__Problem description__. Below is a listing. Gather each line of it that contains "output".

Start of Source information

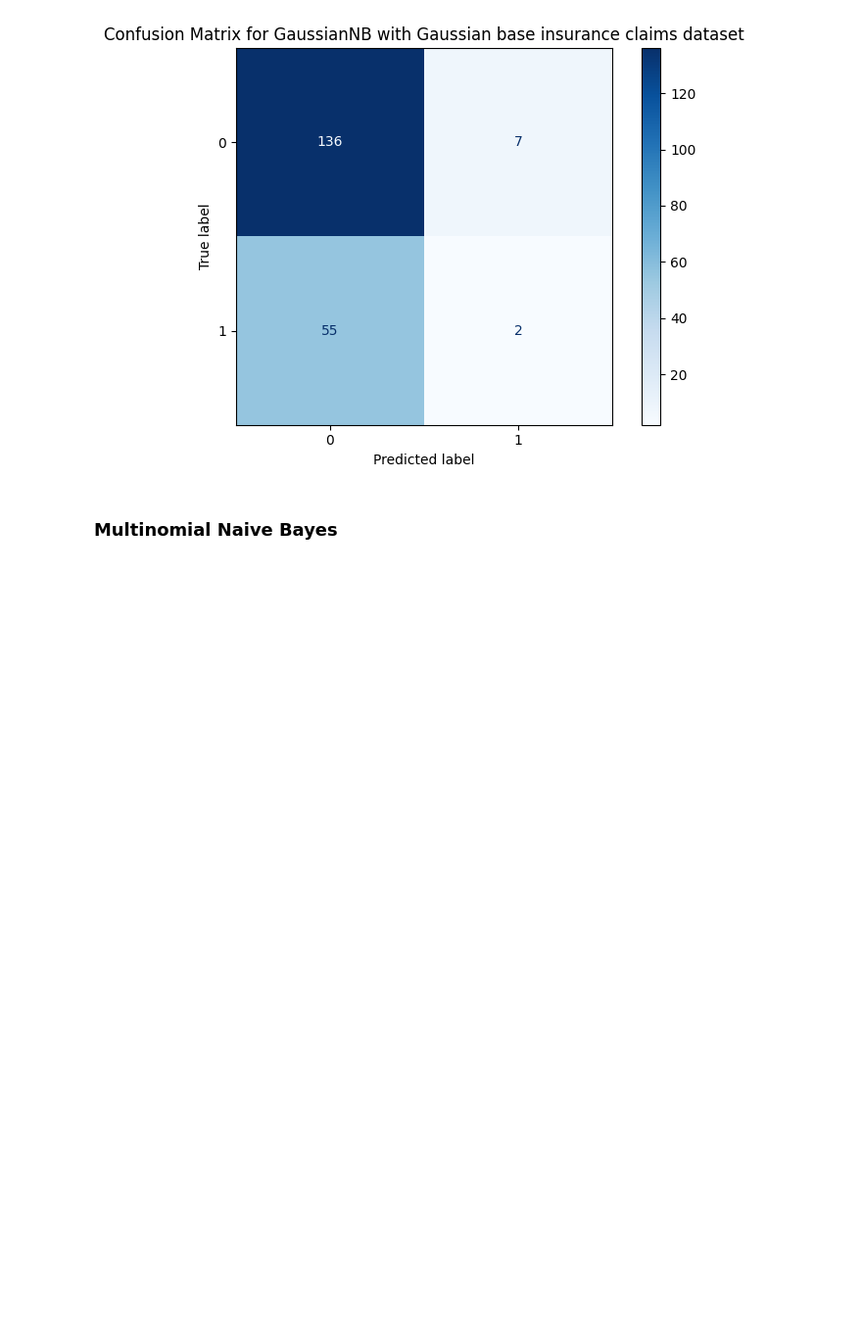
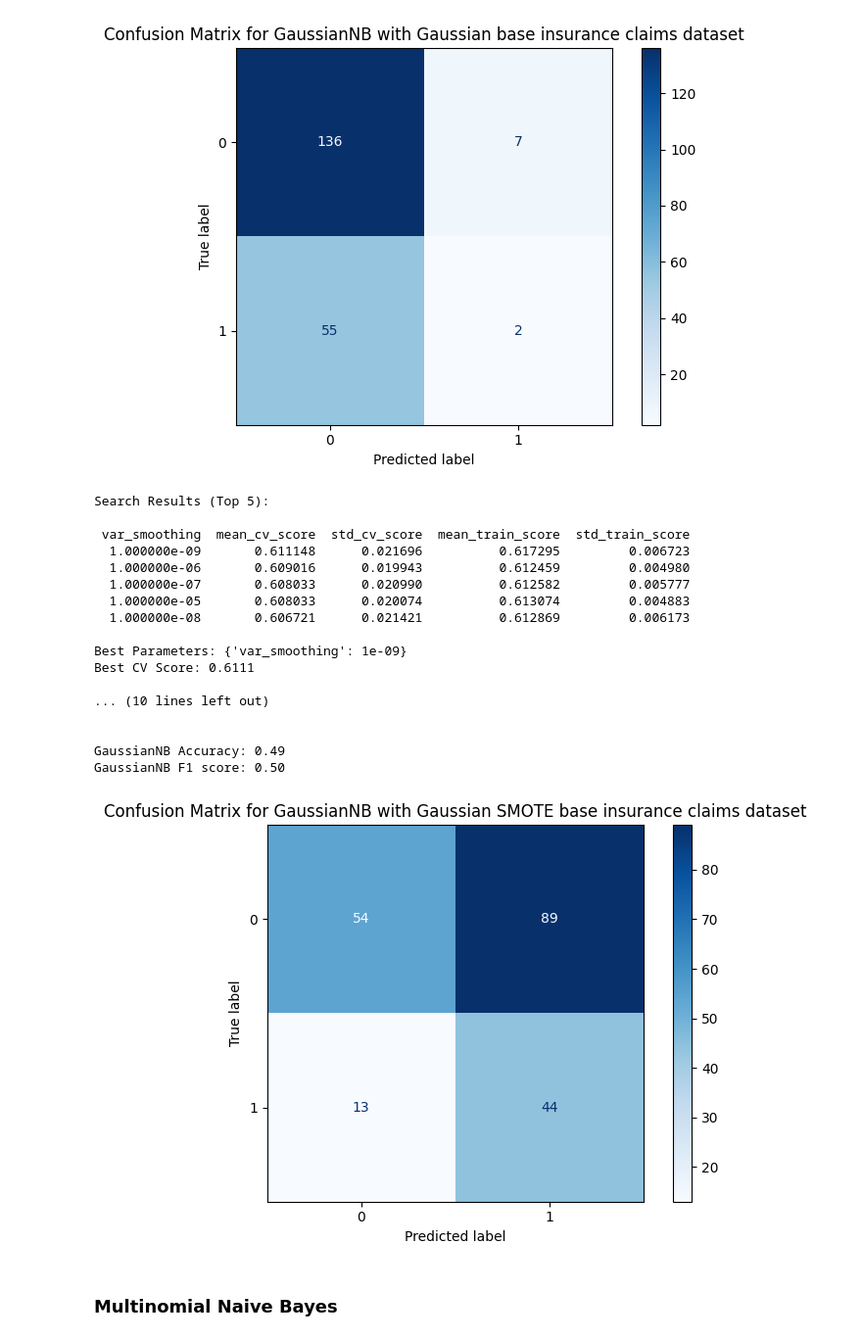
Before and after one commit to jtvon/799S-Data-Science-Capstone, a Jupyter notebook: Week-13-jupyter-notebook.ipynb, the cells around one changed output. Shown at 98% size. Saved outputs shown, nothing was run; the diff lists cells and outputs as text; code cells hidden in the pictures; blank space fills up the shorter version.

```diff
--- a/Week-13-jupyter-notebook.ipynb
+++ b/Week-13-jupyter-notebook.ipynb
@@ -342,6 +402,46 @@ Best CV Score: 0.7570
 GaussianNB Accuracy: 0.69
 GaussianNB F1 score: 0.60
 [figure]
+# %%
+# Gridsearch parameters for the Gaussian NB model
+param_grid_gnb_base_s = {
+    'var_smoothing': [1e-9, 1e-8, 1e-7, 1e-6, 1e-5, 1e-4]
+}
+
+grid_best_params_gnb_base_s, grid_cv_score_gnb_base_s = gridsearchcv(
+    GaussianNB,X_train_ins_base_s, y_train_ins_base_s, param_dict=param_grid_gnb_base_s, random_state=random_state, scoring='accuracy', cv=None)
+
+print()
+
+# Evaluate the gnb base model
+base_ins_gnb_model_s, base_ins_gnb_pred_s, base_ins_gnb_results_s = classifier_model(
+    "Gaussian SMOTE base insurance claims dataset",
+    GaussianNB,
+    X_train_ins_base_s,
+    y_train_ins_base_s,
+    X_test_ins_base_s,
+    y_test_ins_base_s,
+    **grid_best_params_gnb_base_s
+)
+# %% [output]
+Search Results (Top 5):
+
+ var_smoothing  mean_cv_score  std_cv_score  mean_train_score  std_train_score
+  1.000000e-09       0.611148      0.021696          0.617295         0.006723
+  1.000000e-06       0.609016      0.019943          0.612459         0.004980
+  1.000000e-07       0.608033      0.020990          0.612582         0.005777
+  1.000000e-05       0.608033      0.020074          0.613074         0.004883
+  1.000000e-08       0.606721      0.021421          0.612869         0.006173
+
+Best Parameters: {'var_smoothing': 1e-09}
+Best CV Score: 0.6111
+
+... (10 lines left out)
+
+
+GaussianNB Accuracy: 0.49
+GaussianNB F1 score: 0.50
+[figure, added]
 # %% [markdown]
 ### Multinomial Naive Bayes
 # %%
```
Also changed, not shown: parts of 7 cells of this notebook, 1 other file.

End of Source information

__Completed task__.
Before and after one commit to jtvon/799S-Data-Science-Capstone, a Jupyter notebook: Week-13-jupyter-notebook.ipynb, the cells around one changed output. Shown at 98% size. Saved outputs shown, nothing was run; the diff lists cells and outputs as text; code cells hidden in the pictures; blank space fills up the shorter version.
+# %% [output]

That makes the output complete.